→ GOAL OF THE EXERCISE: Report how many lines of the entries below contain the word "widgets", and nothing more.

(Change detection data)
----------------

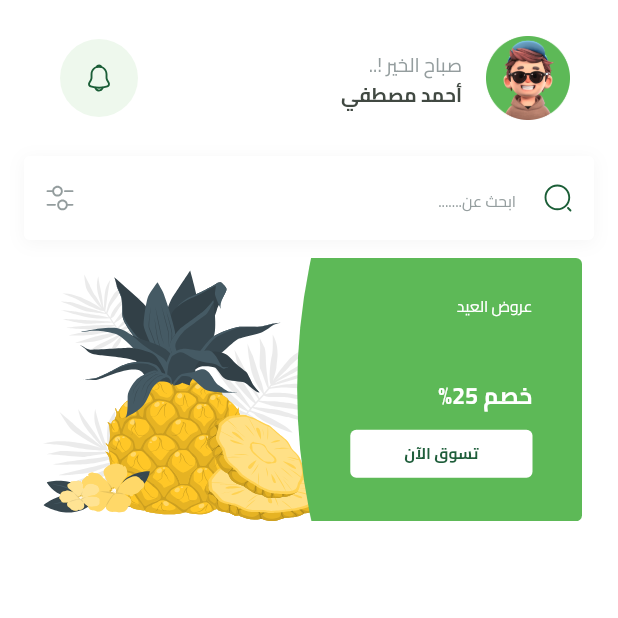
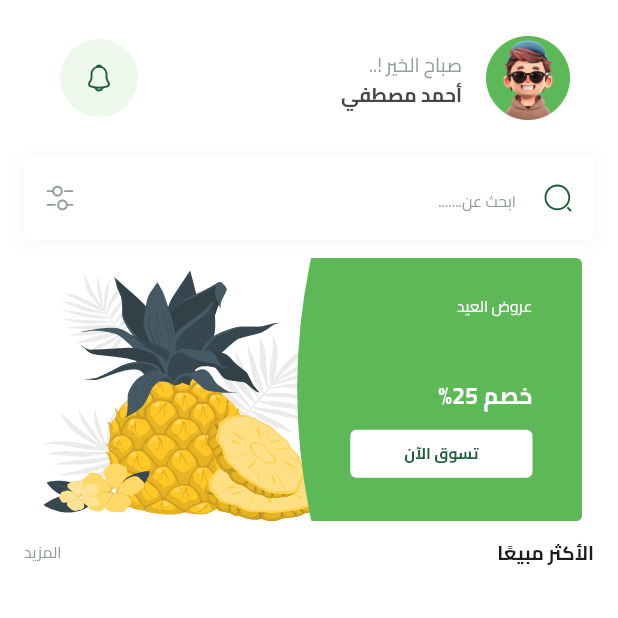
Before and after one commit to mohamed-abdellsalam/Fruits-E-commerce-, a Flutter app: the HomeView screen opened by its route, on a phone screen of 412 x 824 dp, the top half of it. Run offline on Flutter 3.47's test engine with Material 3 defaults, Android fonts, the phone set to English and light mode, and no system bars; our stand-ins replace bloc, cloud_firestore, dartz, dots_indicator, firebase_auth, firebase_core and 8 more; missing offline and left inert: flutter_facebook_auth; accounts and stored records are empty.

Commit message:
feat: add BestSellingHeader widget and integrate it into HomeViewBody layout

```diff
--- /dev/null
+++ b/lib/features/home/presentation/views/widgets/best_selling_header.dart
@@ -0,0 +1,27 @@
+import 'package:flutter/material.dart';
+import 'package:fruits_hub/core/utils/app_text_styles.dart';
+
+class BestSellingHeader extends StatelessWidget {
+  const BestSellingHeader({super.key});
+
+  @override
+  Widget build(BuildContext context) {
+    return Row(
+      children: [
+        Text(
+          'الأكثر مبيعًا',
+          textAlign: TextAlign.right,
+          style: TextStyles.bold16(context),
+        ),
+        const Spacer(),
+        Text(
+          'المزيد',
+          textAlign: TextAlign.center,
+          style: TextStyles.regular13(context).copyWith(
+            color: const Color(0xFF949D9E),
+          ),
+        ),
+      ],
+    );
+  }
+}
--- a/lib/features/home/presentation/views/widgets/home_view_body.dart
+++ b/lib/features/home/presentation/views/widgets/home_view_body.dart
@@ -1,6 +1,7 @@
 import 'package:flutter/material.dart';
 import 'package:fruits_hub/constants.dart';
 import 'package:fruits_hub/core/widgets/custom_search_text_field.dart';
+import 'package:fruits_hub/features/home/presentation/views/widgets/best_selling_header.dart';
 import 'package:fruits_hub/features/home/presentation/views/widgets/custom_home_appbar.dart';
 import 'package:fruits_hub/features/home/presentation/views/widgets/featured_list.dart';
 
@@ -28,6 +29,10 @@ class HomeViewBody extends StatelessWidget {
                   height: 12,
                 ),
                 FeaturedList(),
+                SizedBox(
+                  height: 12,
+                ),
+                BestSellingHeader(),
               ],
             ),
           ),
```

----------------

→ WRITTEN SOLUTION: 7